_Material provided_
• • •

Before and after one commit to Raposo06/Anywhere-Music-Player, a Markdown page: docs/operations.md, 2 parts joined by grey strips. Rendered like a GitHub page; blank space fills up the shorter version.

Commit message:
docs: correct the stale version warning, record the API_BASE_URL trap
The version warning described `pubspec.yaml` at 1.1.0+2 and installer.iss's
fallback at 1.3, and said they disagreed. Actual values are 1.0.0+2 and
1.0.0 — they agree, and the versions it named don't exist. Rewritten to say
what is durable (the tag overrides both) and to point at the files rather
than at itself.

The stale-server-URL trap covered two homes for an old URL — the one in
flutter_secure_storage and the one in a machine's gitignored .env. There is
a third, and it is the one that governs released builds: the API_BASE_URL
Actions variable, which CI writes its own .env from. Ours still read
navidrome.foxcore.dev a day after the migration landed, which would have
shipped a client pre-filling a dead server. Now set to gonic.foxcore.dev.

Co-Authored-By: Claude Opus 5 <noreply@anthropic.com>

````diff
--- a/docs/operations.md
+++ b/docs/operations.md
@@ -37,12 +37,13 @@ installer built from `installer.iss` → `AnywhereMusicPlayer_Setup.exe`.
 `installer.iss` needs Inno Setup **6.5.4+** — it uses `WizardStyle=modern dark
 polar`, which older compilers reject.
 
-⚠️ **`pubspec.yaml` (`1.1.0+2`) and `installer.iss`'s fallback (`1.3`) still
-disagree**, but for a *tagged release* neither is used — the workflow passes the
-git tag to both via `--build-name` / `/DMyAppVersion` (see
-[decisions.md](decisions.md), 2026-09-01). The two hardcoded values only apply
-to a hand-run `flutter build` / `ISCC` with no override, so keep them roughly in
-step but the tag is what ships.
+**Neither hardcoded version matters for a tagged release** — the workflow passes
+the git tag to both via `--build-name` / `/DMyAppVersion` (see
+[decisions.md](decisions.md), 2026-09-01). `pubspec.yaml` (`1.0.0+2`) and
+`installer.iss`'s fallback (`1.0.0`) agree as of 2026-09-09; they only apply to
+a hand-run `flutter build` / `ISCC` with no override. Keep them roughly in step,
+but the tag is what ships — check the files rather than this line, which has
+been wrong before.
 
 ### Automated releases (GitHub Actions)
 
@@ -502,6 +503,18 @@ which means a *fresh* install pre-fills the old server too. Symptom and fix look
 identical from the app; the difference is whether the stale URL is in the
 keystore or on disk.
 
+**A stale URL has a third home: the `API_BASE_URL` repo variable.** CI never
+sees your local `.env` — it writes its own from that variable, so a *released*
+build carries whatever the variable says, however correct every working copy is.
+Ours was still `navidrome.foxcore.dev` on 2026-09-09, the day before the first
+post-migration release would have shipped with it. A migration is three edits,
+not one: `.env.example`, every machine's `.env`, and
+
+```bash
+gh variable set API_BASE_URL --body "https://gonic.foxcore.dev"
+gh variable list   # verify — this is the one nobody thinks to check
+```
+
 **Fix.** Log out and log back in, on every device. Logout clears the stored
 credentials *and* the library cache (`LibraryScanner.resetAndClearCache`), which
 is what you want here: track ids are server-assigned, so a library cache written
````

• • •

_Problem statement_
Which lines in the listing hold the word "variable"? Copy them out.

_Response area_
Actions variable, which CI writes its own .env from. Ours still read
+**A stale URL has a third home: the `API_BASE_URL` repo variable.** CI never
+sees your local `.env` — it writes its own from that variable, so a *released*
+build carries whatever the variable says, however correct every working copy is.
+gh variable set API_BASE_URL --body "https://gonic.foxcore.dev"
+gh variable list   # verify — this is the one nobody thinks to check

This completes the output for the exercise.